Making growth inclusive, innovation-led for women in ASEAN

By , on March 14, 2017

An inclusive, innovation-led growth is one of the thematic priorities of the country’s ASEAN chairmanship this year.  (PNA photo)
An inclusive, innovation-led growth is one of the thematic priorities of the country’s ASEAN chairmanship this year. (PNA photo)

MANILA—An inclusive, innovation-led growth is one of the thematic priorities of the country’s ASEAN chairmanship this year.

This initiative aims for increasing participation of women in the region’s economic activities driven by science, technology, and innovation.

In line with the ASEAN hosting, the Department of Trade and Industry (DTI), DTI SlingshotPH, Women’s Business Council Philippines, Inc. (WomenBizPH), and ASEAN Women Entrepreneurs’ Network (AWEN) organized the STEAM Ahead in ASEAN: A Forum on Women in Technology in Pasay City from March 16 to 17.

“It aims to bring together various technology-driven enterprises to give women more insights about opportunities in careers centered on technology and innovation,” said DTI Undersecretary Nora Terrado.

Terrado noted that women who pursues career in STEAM or science, technology, engineering, arts, and mathematics are highly likely to earn 30 percent more income than those women in non-STEAM careers.

  • The status quo

The Projected Gender Impact of the ASEAN Economic Community, a study published by the ASEAN Secretariat in 2016, has noted that gender inequality remains a challenge in the region, particularly in education, labor force participation, and trade-oriented activities, among others.

The same study shows that these challenges in gender gap expose women in lower paying jobs and vulnerable sectors with limited access to benefits and social protection.

Across all ASEAN member states, average gender gap in labor force is at 19 percent, which is reflective of gap in labor force participation between man and women as well as inadequate and unequal access of women to economic opportunities and work conditions favorable to woman.

Lao PDR led ASEAN in narrowing gender gap in labor force participation at 3.0 percent, while Indonesia recorded widest gap at 33 percent.

In 2013, highest female share to total employment were in Laos and Cambodia at 50 percent, and Vietnam at 49 percent.

In contrast, Malaysia, the Philippines, and Indonesia had the least share of women in total employment at 37 percent, 38 percent, and 39 percent, respectively.

In terms of gender wage gaps, it ranges from a high of 12.1 percent in Singapore and as low as 1.0 percent in Brunei Darussalam.

“One possible explanation for the relatively large gender wage gap in a number of countries is that a large number of women are wage workers (contractual) and are more affected by minimum wage laws,” the ASEAN study said.

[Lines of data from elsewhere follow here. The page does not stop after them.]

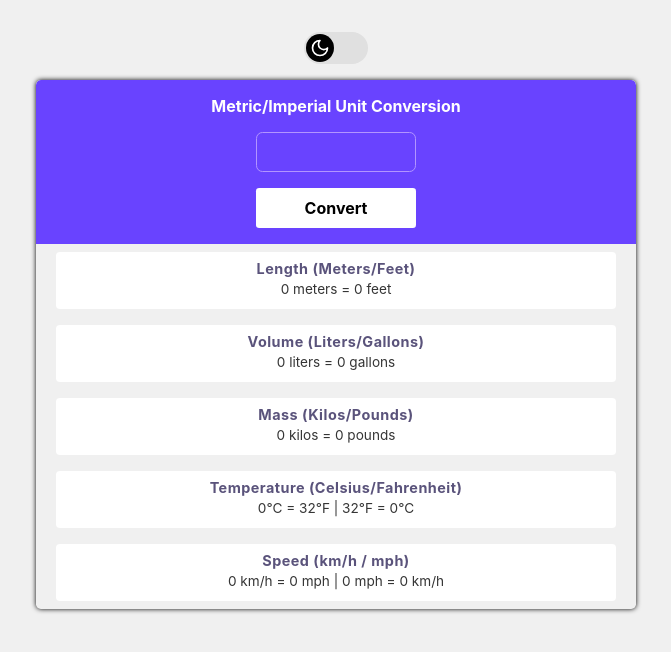
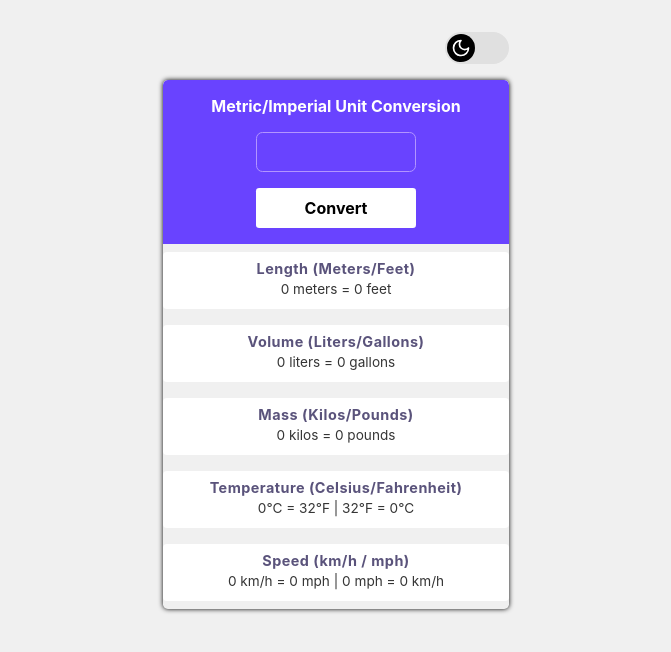
Before and after one commit to elm042025/Unit-Conversion, a website built with Vite: page index.html in a window 1280 px wide. Shown: the whole page, without its empty margins (304-975 px from the left). Built offline with nearby package versions, Linux system fonts and the light colour scheme.

Commit message:
style: update layout for ui-wrapper, align theme toggle button to the right

```diff
--- a/index.html
+++ b/index.html
@@ -10,6 +10,7 @@
   </head>
 
   <body>
+    <div id="ui-wrapper">
       <button id="theme-toggle" aria-label="Toggle theme">
         <div class="slider">
           <!-- Moon icon -->
@@ -83,5 +84,6 @@
           </div>
         </div>
       </main>
+    </div>
   </body>
 </html>
--- a/style.css
+++ b/style.css
@@ -22,6 +22,11 @@ body {
   flex-direction: column;
   text-align: center;
   padding: 1rem;
+}
+#ui-wrapper {
+  display: flex;
+  flex-direction: column;
+  align-items: flex-end; /* This moves the button to the right */
 }
 
 /* Pill-shaped button */
```
Lines whose indentation alone changed are shown as unchanged.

“Most of the job growth for women in the region has taken place in sectors that is dominated by wage work (such as garments and agriculture), where compliance with minimum wage legislation has been a challenge,” it added.

Across ASEAN member states, 63 percent of women in the labor force were in vulnerable employment, or those which are difficult to be transformed from informal to formal employment.

In terms of women participation in business and private sector, firms with female participation in ownership of manufacturing businesses is highest in the Philippines at 66 percent, followed by Vietnam at 55.7 percent, Indonesia at 43.4 percent, Lao PDR at 32.1 percent, Myanmar at 24 percent, and Malaysia at 13.1 percent.

Female participation in ownership in services companies, is also high in the Philippines at 70.5 percent, followed by Vietnam at 61.4 percent, Lao PDR at 47.1 percent, Indonesia at 39.9 percent, and Myanmar at 28.7 percent.

The study also reveals that access to finance remains a challenge to ASEAN member states.

Less than a third of women in Cambodia, Indonesia, Lao PDR, Myanmar, the Philippines, and Vietnam have their own bank accounts.

An average of 16 percent of women in ASEAN borrowed from financial institution.

“From a business skills perspective, the socio-cultural environment limits women’s exposure and skill development opportunity resulting in limited business sense, information, and marketing skills,” the ASEAN study noted.

“Women businesses also lack networks and technology that are essential for moving beyond the small scale level,” it added.

  • ASEAN’s role on gender equality

The ASEAN has been supportive in advancing the status of women in the region.

In fact, gender equality and women’s empowerment is part of integral principles in the ASEAN community’s building process.

In the Joint Statement of the 2nd ASEAN Ministerial Meeting on Women in Manila in October 2015, it noted that “realizing these principles requires the commitment of all ASEAN Member States, sectoral bodies under the three pillars of ASEAN, and stakeholders including civil society, academia, media and private sectors”.

On the other hand, the AWEN has created a regional forum for women entrepreneurs in ASEAN.

It aims to provide a platform for sharing of information, knowledge, and experience; assisting women entrepreneurs to improve their business management and skills; supporting better access to finance, science and technology, trainings, markets, and business opportunities; promoting entrepreneurship to ASEAN women; and integrating women entrepreneurs to international and regional networks.